About the Author Rachel Jones

Rachel Jones is an award-winning writer and editor from Oklahoma City, OK. Her work has been published on influential sites, including Entrepreneur and International Business Times. She spent several years in property management and leasing, handling short-term rentals, student housing, and community rentals. Rachel is also experienced in staging and real estate photography.
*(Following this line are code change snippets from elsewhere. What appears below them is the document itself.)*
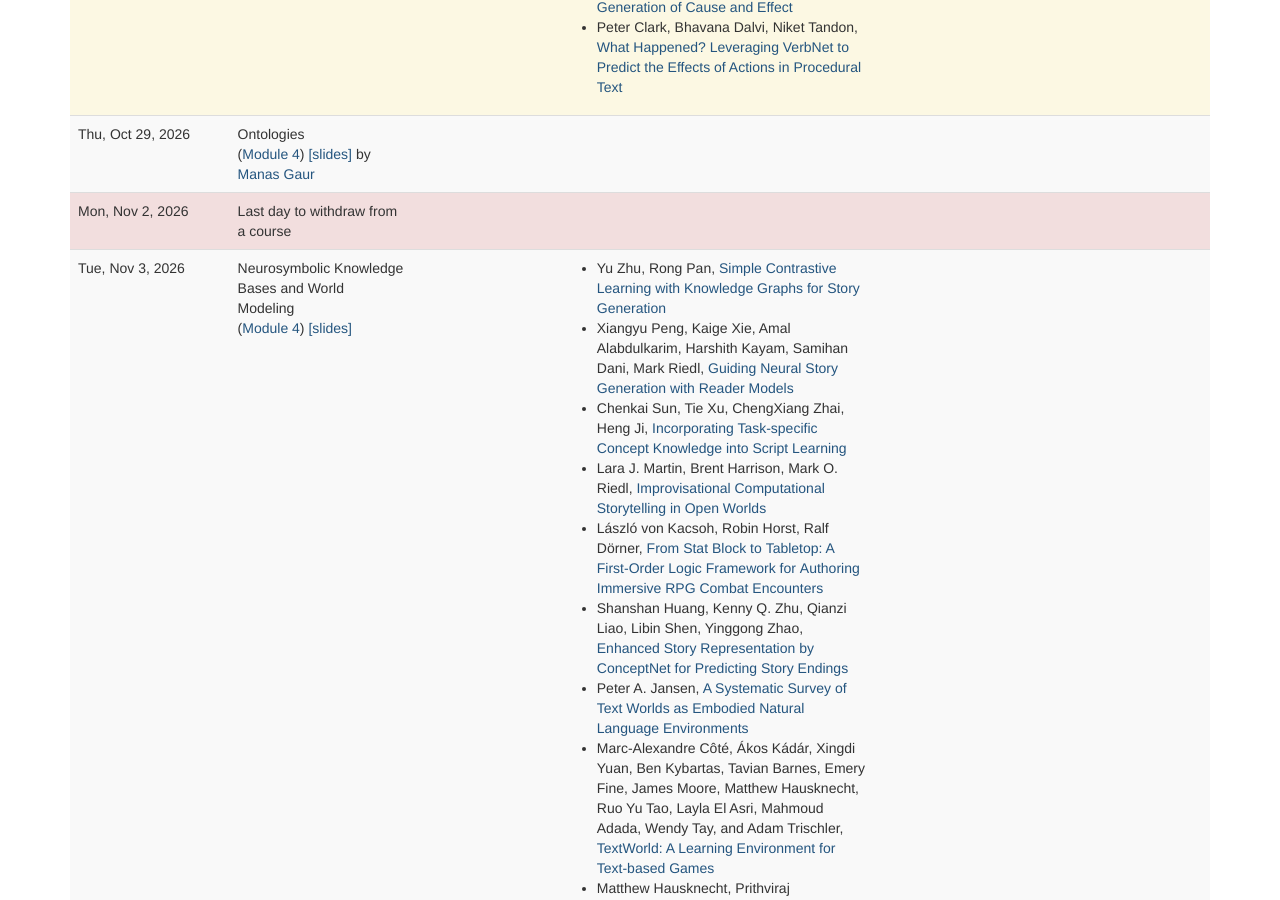
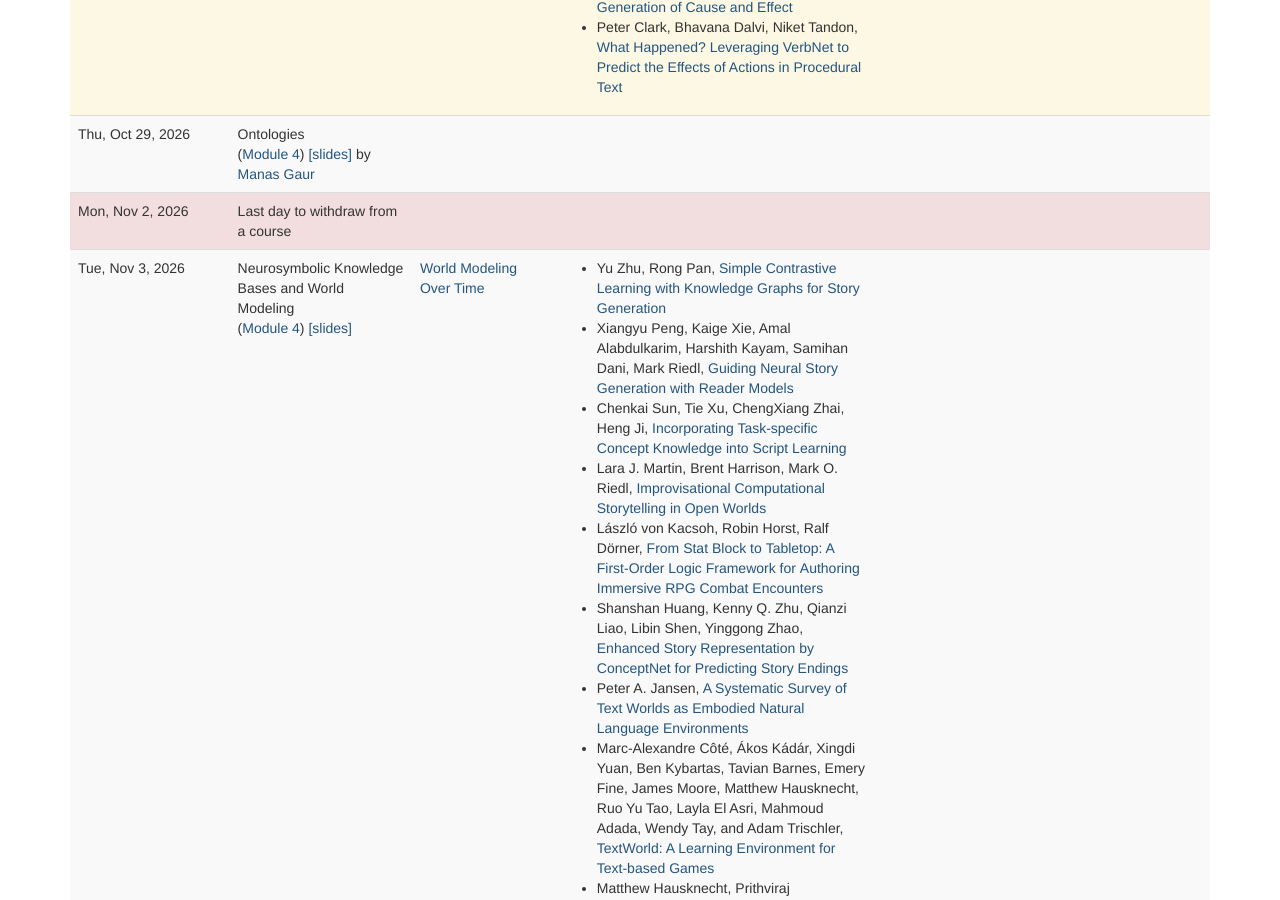
Before and after one commit to lara-martin/neurosymbolic-text-gen, a Jekyll site: the page built from lectures.md, in a window 1280 px wide and 900 px high, scrolled down 7539 px. Built offline with Jekyll 4.4.1, drawn with Linux system fonts in a browser that asks for light colours; nearby versions of some CDN libraries; a script that is not in the unit is left out.

Commit message:
11/3 knowledge check

```diff
--- a/_data/lectures.yaml
+++ b/_data/lectures.yaml
@@ -200,6 +200,10 @@
 -
   date: 2026-11-03
   title:  Neurosymbolic Knowledge Bases and World Modeling
+  activities:
+    -
+      title: World Modeling Over Time
+      url: https://blackboard.umbc.edu/ultra/courses/_112447_1/assessment/test/_8932178_1?gradeitemView=details
 
 
 -
```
With a B.A. in English in her back pocket, Rachel combines her passion for property management with her storytelling ability to offer Airbnb hosts helpful advice as they monetize their homes.